Instructions for the task
What is needed is an exact copy of every record below.
+-------+
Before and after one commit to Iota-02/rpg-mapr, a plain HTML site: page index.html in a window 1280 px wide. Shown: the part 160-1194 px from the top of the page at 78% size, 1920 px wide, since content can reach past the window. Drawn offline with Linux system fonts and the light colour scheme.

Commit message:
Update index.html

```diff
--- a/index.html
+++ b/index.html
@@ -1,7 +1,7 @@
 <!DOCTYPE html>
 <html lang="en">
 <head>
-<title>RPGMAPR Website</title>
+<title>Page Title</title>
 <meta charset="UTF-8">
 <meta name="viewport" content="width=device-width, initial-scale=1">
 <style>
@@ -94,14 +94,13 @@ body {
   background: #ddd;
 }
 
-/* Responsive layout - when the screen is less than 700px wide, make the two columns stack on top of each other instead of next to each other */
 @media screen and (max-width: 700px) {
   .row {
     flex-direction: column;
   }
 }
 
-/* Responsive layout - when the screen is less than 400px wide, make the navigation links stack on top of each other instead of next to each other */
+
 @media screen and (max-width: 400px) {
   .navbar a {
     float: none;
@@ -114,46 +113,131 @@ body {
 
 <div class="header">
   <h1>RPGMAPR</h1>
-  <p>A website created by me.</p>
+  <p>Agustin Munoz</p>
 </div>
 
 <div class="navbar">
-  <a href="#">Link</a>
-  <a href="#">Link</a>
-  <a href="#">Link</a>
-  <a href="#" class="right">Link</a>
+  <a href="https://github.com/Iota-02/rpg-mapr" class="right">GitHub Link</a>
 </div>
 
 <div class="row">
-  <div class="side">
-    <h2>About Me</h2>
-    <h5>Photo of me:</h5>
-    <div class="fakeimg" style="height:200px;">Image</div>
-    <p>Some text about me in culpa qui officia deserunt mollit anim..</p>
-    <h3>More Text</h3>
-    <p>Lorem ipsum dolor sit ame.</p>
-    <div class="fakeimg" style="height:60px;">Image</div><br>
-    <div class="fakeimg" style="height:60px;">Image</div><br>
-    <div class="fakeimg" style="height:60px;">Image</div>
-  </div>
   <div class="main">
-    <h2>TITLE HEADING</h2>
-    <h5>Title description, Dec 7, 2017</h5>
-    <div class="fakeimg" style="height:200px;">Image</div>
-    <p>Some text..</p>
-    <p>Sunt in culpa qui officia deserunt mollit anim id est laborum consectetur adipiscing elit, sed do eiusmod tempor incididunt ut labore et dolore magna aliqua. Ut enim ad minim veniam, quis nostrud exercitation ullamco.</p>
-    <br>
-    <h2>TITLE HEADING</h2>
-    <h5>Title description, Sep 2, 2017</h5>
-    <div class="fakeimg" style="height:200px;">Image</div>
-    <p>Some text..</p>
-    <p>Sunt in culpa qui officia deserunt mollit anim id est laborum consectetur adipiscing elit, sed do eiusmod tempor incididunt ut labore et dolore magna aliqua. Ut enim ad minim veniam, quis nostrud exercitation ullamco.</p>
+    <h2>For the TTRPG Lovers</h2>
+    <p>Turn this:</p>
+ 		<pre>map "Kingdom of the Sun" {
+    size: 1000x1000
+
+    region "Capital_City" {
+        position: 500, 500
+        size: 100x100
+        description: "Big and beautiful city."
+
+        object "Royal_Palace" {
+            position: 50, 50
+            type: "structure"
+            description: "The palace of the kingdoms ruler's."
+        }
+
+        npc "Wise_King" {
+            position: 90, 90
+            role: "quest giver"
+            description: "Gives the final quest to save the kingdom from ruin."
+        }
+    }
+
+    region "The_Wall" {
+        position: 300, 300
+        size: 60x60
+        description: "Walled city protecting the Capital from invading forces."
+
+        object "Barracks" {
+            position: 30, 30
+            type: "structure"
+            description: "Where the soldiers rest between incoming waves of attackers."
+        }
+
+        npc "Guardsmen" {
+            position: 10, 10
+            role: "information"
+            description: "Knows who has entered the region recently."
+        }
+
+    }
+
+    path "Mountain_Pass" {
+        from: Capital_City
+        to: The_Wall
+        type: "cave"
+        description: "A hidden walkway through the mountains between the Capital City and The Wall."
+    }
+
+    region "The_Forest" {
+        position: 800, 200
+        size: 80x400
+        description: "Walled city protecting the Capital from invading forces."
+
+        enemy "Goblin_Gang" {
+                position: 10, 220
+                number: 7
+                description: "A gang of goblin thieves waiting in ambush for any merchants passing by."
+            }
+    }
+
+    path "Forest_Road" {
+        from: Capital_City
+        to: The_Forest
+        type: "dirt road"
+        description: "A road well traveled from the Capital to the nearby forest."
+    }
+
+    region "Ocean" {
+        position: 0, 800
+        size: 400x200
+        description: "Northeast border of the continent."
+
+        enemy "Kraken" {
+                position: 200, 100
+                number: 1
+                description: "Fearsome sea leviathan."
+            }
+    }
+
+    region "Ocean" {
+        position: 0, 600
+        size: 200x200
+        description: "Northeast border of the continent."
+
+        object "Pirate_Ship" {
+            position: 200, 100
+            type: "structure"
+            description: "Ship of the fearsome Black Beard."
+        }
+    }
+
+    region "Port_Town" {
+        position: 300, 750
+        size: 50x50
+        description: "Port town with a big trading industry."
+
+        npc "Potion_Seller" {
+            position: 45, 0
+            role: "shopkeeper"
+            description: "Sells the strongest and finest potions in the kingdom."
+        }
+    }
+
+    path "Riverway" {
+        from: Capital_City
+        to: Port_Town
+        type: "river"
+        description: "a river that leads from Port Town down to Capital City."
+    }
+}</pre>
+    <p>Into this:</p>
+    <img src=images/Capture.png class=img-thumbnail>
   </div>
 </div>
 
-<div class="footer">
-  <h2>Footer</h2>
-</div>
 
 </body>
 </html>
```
+-------+
Response to the exercise
Before and after one commit to Iota-02/rpg-mapr, a plain HTML site: page index.html in a window 1280 px wide. Shown: the part 160-1194 px from the top of the page at 78% size, 1920 px wide, since content can reach past the window. Drawn offline with Linux system fonts and the light colour scheme.

Commit message:
Update index.html

```diff
--- a/index.html
+++ b/index.html
@@ -1,7 +1,7 @@
 <!DOCTYPE html>
 <html lang="en">
 <head>
-<title>RPGMAPR Website</title>
+<title>Page Title</title>
 <meta charset="UTF-8">
 <meta name="viewport" content="width=device-width, initial-scale=1">
 <style>
@@ -94,14 +94,13 @@ body {
   background: #ddd;
 }
 
-/* Responsive layout - when the screen is less than 700px wide, make the two columns stack on top of each other instead of next to each other */
 @media screen and (max-width: 700px) {
   .row {
     flex-direction: column;
   }
 }
 
-/* Responsive layout - when the screen is less than 400px wide, make the navigation links stack on top of each other instead of next to each other */
+
 @media screen and (max-width: 400px) {
   .navbar a {
     float: none;
@@ -114,46 +113,131 @@ body {
 
 <div class="header">
   <h1>RPGMAPR</h1>
-  <p>A website created by me.</p>
+  <p>Agustin Munoz</p>
 </div>
 
 <div class="navbar">
-  <a href="#">Link</a>
-  <a href="#">Link</a>
-  <a href="#">Link</a>
-  <a href="#" class="right">Link</a>
+  <a href="https://github.com/Iota-02/rpg-mapr" class="right">GitHub Link</a>
 </div>
 
 <div class="row">
-  <div class="side">
-    <h2>About Me</h2>
-    <h5>Photo of me:</h5>
-    <div class="fakeimg" style="height:200px;">Image</div>
-    <p>Some text about me in culpa qui officia deserunt mollit anim..</p>
-    <h3>More Text</h3>
-    <p>Lorem ipsum dolor sit ame.</p>
-    <div class="fakeimg" style="height:60px;">Image</div><br>
-    <div class="fakeimg" style="height:60px;">Image</div><br>
-    <div class="fakeimg" style="height:60px;">Image</div>
-  </div>
   <div class="main">
-    <h2>TITLE HEADING</h2>
-    <h5>Title description, Dec 7, 2017</h5>
-    <div class="fakeimg" style="height:200px;">Image</div>
-    <p>Some text..</p>
-    <p>Sunt in culpa qui officia deserunt mollit anim id est laborum consectetur adipiscing elit, sed do eiusmod tempor incididunt ut labore et dolore magna aliqua. Ut enim ad minim veniam, quis nostrud exercitation ullamco.</p>
-    <br>
-    <h2>TITLE HEADING</h2>
-    <h5>Title description, Sep 2, 2017</h5>
-    <div class="fakeimg" style="height:200px;">Image</div>
-    <p>Some text..</p>
-    <p>Sunt in culpa qui officia deserunt mollit anim id est laborum consectetur adipiscing elit, sed do eiusmod tempor incididunt ut labore et dolore magna aliqua. Ut enim ad minim veniam, quis nostrud exercitation ullamco.</p>
+    <h2>For the TTRPG Lovers</h2>
+    <p>Turn this:</p>
+ 		<pre>map "Kingdom of the Sun" {
+    size: 1000x1000
+
+    region "Capital_City" {
+        position: 500, 500
+        size: 100x100
+        description: "Big and beautiful city."
+
+        object "Royal_Palace" {
+            position: 50, 50
+            type: "structure"
+            description: "The palace of the kingdoms ruler's."
+        }
+
+        npc "Wise_King" {
+            position: 90, 90
+            role: "quest giver"
+            description: "Gives the final quest to save the kingdom from ruin."
+        }
+    }
+
+    region "The_Wall" {
+        position: 300, 300
+        size: 60x60
+        description: "Walled city protecting the Capital from invading forces."
+
+        object "Barracks" {
+            position: 30, 30
+            type: "structure"
+            description: "Where the soldiers rest between incoming waves of attackers."
+        }
+
+        npc "Guardsmen" {
+            position: 10, 10
+            role: "information"
+            description: "Knows who has entered the region recently."
+        }
+
+    }
+
+    path "Mountain_Pass" {
+        from: Capital_City
+        to: The_Wall
+        type: "cave"
+        description: "A hidden walkway through the mountains between the Capital City and The Wall."
+    }
+
+    region "The_Forest" {
+        position: 800, 200
+        size: 80x400
+        description: "Walled city protecting the Capital from invading forces."
+
+        enemy "Goblin_Gang" {
+                position: 10, 220
+                number: 7
+                description: "A gang of goblin thieves waiting in ambush for any merchants passing by."
+            }
+    }
+
+    path "Forest_Road" {
+        from: Capital_City
+        to: The_Forest
+        type: "dirt road"
+        description: "A road well traveled from the Capital to the nearby forest."
+    }
+
+    region "Ocean" {
+        position: 0, 800
+        size: 400x200
+        description: "Northeast border of the continent."
+
+        enemy "Kraken" {
+                position: 200, 100
+                number: 1
+                description: "Fearsome sea leviathan."
+            }
+    }
+
+    region "Ocean" {
+        position: 0, 600
+        size: 200x200
+        description: "Northeast border of the continent."
+
+        object "Pirate_Ship" {
+            position: 200, 100
+            type: "structure"
+            description: "Ship of the fearsome Black Beard."
+        }
+    }
+
+    region "Port_Town" {
+        position: 300, 750
+        size: 50x50
+        description: "Port town with a big trading industry."
+
+        npc "Potion_Seller" {
+            position: 45, 0
+            role: "shopkeeper"
+            description: "Sells the strongest and finest potions in the kingdom."
+        }
+    }
+
+    path "Riverway" {
+        from: Capital_City
+        to: Port_Town
+        type: "river"
+        description: "a river that leads from Port Town down to Capital City."
+    }
+}</pre>
+    <p>Into this:</p>
+    <img src=images/Capture.png class=img-thumbnail>
   </div>
 </div>
 
-<div class="footer">
-  <h2>Footer</h2>
-</div>
 
 </body>
 </html>
```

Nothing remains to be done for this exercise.